Dataset records:
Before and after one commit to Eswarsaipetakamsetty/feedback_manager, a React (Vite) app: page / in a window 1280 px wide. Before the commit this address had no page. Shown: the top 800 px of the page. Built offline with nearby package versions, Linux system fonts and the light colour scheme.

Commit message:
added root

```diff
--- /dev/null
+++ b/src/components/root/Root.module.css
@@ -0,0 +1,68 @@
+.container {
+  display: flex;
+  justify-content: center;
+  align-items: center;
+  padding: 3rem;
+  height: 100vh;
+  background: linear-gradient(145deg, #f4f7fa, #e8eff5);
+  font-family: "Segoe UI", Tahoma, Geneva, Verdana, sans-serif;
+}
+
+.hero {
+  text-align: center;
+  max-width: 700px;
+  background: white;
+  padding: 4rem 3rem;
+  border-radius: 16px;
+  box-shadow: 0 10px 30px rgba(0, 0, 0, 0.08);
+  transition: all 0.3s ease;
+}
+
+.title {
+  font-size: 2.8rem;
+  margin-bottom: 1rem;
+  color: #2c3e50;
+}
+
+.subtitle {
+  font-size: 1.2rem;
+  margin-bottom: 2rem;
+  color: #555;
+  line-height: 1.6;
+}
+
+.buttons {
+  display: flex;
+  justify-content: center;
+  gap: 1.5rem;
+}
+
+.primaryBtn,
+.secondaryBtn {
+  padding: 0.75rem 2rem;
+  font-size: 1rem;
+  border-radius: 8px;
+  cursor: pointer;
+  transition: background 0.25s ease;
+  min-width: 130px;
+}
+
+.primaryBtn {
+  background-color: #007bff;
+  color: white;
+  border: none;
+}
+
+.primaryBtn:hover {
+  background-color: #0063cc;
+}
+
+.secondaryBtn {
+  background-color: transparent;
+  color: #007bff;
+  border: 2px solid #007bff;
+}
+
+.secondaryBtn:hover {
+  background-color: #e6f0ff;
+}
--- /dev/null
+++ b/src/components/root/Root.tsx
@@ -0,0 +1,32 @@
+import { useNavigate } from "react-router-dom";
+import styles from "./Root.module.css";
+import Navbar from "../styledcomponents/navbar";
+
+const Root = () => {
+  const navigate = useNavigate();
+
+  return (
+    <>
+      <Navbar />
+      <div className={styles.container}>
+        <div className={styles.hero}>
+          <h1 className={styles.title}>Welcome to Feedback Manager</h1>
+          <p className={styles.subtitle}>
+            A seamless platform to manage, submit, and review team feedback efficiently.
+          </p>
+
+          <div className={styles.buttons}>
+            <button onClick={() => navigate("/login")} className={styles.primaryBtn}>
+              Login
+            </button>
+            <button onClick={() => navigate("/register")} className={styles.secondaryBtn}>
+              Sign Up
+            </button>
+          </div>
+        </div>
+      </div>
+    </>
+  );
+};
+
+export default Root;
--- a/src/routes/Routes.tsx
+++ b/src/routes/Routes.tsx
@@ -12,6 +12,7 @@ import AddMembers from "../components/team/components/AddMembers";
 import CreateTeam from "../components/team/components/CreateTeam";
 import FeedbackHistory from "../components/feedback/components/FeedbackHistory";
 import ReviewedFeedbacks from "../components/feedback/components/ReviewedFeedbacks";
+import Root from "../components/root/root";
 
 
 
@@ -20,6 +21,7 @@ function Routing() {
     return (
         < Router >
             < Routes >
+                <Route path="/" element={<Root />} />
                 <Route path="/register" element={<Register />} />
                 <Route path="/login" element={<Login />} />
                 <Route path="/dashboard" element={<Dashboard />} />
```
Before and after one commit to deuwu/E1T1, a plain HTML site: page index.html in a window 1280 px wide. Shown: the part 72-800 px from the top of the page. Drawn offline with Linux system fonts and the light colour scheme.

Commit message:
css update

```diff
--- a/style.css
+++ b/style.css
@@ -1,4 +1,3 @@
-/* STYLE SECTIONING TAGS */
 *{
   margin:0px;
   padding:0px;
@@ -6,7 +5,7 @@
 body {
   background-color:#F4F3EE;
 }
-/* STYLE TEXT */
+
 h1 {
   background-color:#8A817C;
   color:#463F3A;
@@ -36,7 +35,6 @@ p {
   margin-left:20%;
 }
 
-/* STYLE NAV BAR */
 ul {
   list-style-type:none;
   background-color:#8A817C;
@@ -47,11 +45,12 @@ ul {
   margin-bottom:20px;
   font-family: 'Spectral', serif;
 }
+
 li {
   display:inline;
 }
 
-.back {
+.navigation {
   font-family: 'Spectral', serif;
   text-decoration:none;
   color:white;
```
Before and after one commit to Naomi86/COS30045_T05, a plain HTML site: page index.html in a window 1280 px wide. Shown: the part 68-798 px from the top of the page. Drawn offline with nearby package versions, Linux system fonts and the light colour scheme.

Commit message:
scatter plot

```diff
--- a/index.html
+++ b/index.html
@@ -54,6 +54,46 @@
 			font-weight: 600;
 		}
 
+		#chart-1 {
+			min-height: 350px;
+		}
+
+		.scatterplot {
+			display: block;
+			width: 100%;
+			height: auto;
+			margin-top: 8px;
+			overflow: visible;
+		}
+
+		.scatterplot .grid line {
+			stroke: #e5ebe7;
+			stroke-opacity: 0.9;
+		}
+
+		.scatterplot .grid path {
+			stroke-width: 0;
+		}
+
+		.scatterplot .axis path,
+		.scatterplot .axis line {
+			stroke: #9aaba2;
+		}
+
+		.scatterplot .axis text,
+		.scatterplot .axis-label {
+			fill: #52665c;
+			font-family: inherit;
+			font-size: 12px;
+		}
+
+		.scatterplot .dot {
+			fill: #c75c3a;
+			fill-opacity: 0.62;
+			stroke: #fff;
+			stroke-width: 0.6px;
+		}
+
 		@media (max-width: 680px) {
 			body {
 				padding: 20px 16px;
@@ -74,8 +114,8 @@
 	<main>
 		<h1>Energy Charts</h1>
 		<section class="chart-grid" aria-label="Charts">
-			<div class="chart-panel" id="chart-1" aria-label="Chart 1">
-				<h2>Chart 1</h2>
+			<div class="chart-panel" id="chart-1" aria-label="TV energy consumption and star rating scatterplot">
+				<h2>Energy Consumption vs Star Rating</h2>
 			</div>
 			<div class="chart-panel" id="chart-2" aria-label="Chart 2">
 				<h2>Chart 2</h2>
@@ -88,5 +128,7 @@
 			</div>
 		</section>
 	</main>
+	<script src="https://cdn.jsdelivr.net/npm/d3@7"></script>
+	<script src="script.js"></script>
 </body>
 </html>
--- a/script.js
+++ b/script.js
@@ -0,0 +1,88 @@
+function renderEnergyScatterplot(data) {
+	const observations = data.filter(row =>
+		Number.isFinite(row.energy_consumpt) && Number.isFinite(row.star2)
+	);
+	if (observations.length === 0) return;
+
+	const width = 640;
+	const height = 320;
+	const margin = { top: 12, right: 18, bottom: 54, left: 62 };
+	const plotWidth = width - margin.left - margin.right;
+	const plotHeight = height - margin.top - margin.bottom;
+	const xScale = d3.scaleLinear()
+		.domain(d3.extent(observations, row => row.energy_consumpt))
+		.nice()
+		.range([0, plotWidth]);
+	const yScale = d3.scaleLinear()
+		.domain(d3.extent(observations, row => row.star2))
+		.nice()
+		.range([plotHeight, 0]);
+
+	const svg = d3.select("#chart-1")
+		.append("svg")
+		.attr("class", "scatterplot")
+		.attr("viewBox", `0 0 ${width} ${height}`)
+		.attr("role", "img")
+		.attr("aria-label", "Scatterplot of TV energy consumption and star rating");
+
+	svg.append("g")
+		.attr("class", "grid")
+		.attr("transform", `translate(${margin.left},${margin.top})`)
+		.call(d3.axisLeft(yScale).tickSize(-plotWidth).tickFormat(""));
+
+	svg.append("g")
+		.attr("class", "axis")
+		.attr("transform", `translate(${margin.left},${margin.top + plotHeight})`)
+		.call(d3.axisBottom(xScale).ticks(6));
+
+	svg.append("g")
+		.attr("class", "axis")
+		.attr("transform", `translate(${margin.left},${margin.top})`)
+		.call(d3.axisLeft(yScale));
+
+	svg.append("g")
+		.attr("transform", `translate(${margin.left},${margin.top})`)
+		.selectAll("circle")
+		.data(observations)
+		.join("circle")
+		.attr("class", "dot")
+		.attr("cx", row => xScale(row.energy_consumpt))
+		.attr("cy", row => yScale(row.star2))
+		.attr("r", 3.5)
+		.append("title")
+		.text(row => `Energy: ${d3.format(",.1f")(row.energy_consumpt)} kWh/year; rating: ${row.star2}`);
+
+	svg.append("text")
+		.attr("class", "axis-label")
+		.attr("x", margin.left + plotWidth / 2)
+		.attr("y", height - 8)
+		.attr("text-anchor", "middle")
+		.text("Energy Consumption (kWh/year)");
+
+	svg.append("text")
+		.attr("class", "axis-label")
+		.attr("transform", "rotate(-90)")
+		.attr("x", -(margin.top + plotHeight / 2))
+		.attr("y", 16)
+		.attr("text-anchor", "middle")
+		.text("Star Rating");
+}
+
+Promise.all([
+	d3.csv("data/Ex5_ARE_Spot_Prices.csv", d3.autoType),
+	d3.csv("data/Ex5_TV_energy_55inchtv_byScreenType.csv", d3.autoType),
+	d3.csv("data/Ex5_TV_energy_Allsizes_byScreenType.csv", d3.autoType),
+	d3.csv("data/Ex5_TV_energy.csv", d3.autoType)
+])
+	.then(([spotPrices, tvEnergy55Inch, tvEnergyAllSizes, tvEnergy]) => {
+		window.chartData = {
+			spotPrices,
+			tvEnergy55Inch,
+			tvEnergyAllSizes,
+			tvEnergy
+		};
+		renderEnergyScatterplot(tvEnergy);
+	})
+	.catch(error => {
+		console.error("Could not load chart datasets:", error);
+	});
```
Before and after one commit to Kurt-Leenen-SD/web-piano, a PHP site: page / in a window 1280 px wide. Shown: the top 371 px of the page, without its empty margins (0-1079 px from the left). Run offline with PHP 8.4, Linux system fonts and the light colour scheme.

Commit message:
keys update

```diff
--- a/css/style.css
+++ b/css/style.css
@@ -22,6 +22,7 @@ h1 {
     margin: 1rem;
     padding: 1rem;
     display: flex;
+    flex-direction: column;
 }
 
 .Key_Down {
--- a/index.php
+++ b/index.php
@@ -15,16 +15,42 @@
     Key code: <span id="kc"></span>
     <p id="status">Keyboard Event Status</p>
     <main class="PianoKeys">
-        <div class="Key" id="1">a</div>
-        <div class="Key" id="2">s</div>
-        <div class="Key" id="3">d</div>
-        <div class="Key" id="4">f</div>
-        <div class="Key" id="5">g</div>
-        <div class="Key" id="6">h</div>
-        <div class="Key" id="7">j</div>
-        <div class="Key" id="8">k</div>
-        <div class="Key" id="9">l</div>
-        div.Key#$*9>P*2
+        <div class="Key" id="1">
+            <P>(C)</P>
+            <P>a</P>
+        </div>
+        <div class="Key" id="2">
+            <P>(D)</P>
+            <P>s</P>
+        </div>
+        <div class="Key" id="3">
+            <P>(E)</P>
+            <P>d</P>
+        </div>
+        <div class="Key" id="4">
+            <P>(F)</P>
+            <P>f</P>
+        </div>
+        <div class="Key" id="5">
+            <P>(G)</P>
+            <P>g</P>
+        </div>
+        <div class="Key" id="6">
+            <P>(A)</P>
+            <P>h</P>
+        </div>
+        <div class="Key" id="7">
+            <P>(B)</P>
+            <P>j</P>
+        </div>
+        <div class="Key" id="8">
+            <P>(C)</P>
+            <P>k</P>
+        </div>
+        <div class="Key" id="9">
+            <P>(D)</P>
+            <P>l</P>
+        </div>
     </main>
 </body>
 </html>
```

The problem:
From the data above, copy each line where the string "html" appears.

Solution for this exercise:
Before and after one commit to deuwu/E1T1, a plain HTML site: page index.html in a window 1280 px wide. Shown: the part 72-800 px from the top of the page. Drawn offline with Linux system fonts and the light colour scheme.
Before and after one commit to Naomi86/COS30045_T05, a plain HTML site: page index.html in a window 1280 px wide. Shown: the part 68-798 px from the top of the page. Drawn offline with nearby package versions, Linux system fonts and the light colour scheme.
--- a/index.html
+++ b/index.html
 </html>
 </html>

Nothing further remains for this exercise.